- To do: In the records, find each line where "notebook" occurs, and copy it.

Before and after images
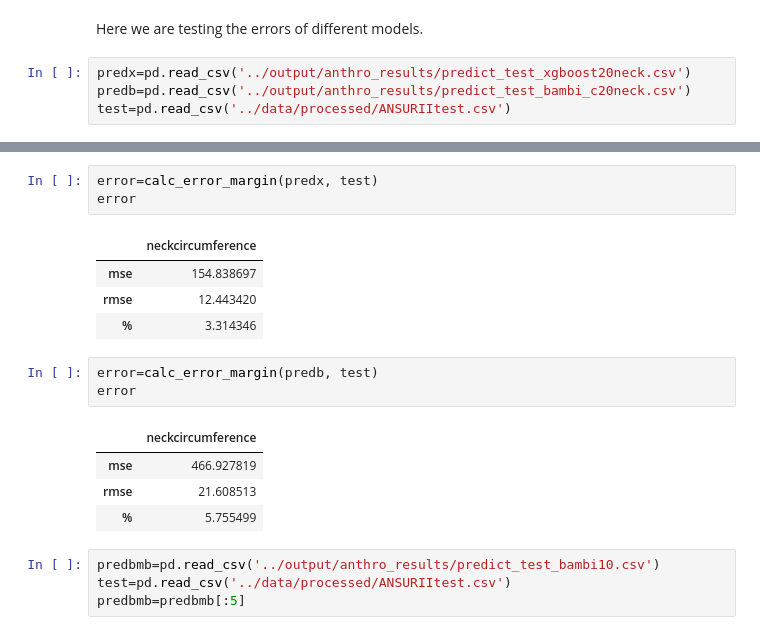
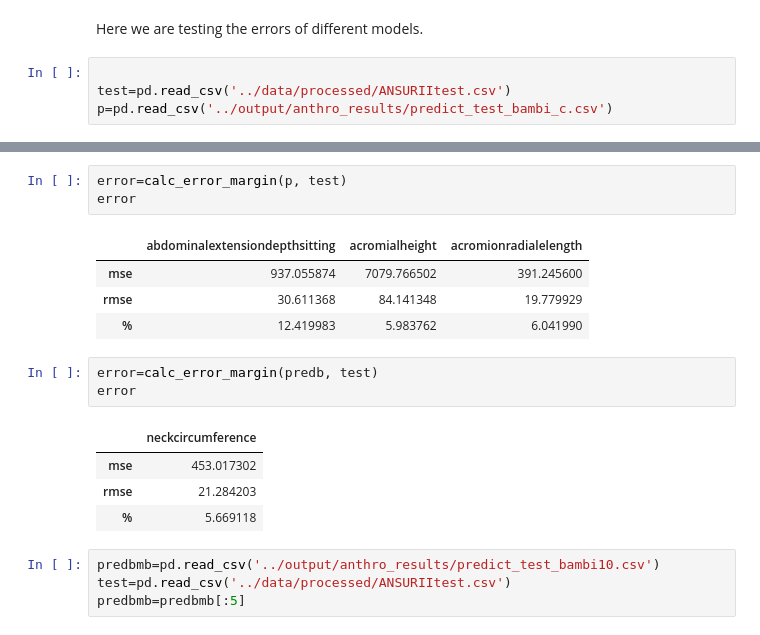
Before and after one commit to jobindjohn/anthromass, a Jupyter notebook: anthropmass/nbs/120_data_evaluation.ipynb, the cells around one changed output, grey strips where cells are left out. Drawn from its saved outputs; the diff is of its cells as text.

```diff
--- a/anthropmass/nbs/120_data_evaluation.ipynb
+++ b/anthropmass/nbs/120_data_evaluation.ipynb
@@ -45,6 +45,6 @@ def plot_errors(error_measurments, prediction, test):
 # %% [markdown]
 Here we are testing the errors of different models.
 # %%
-predx=pd.read_csv('../output/anthro_results/predict_test_xgboost20neck.csv')
-predb=pd.read_csv('../output/anthro_results/predict_test_bambi_c20neck.csv')
+
 test=pd.read_csv('../data/processed/ANSURIItest.csv')
+p=pd.read_csv('../output/anthro_results/predict_test_bambi_c.csv')
@@ -51,19 +108,19 @@ test=pd.read_csv('../data/processed/ANSURIItest.csv')
 # %%
-error=calc_error_margin(predx, test)
+error=calc_error_margin(p, test)
 error
 # %% [output]
-|  | neckcircumference |
-| mse | 154.838697 |
-| rmse | 12.443420 |
-| % | 3.314346 |
+|  | abdominalextensiondepthsitting | acromialheight | acromionradialelength |
+| mse | 937.055874 | 7079.766502 | 391.245600 |
+| rmse | 30.611368 | 84.141348 | 19.779929 |
+| % | 12.419983 | 5.983762 | 6.041990 |
 # %%
 error=calc_error_margin(predb, test)
 error
 # %% [output]
 |  | neckcircumference |
-| mse | 466.927819 |
-| rmse | 21.608513 |
-| % | 5.755499 |
+| mse | 453.017302 |
+| rmse | 21.284203 |
+| % | 5.669118 |
 # %%
 predbmb=pd.read_csv('../output/anthro_results/predict_test_bambi10.csv')
 test=pd.read_csv('../data/processed/ANSURIItest.csv')
```
Also changed, not shown: parts of 7 cells of this notebook, 5 other files.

- Response to this task:
Before and after one commit to jobindjohn/anthromass, a Jupyter notebook: anthropmass/nbs/120_data_evaluation.ipynb, the cells around one changed output, grey strips where cells are left out. Drawn from its saved outputs; the diff is of its cells as text.
Also changed, not shown: parts of 7 cells of this notebook, 5 other files.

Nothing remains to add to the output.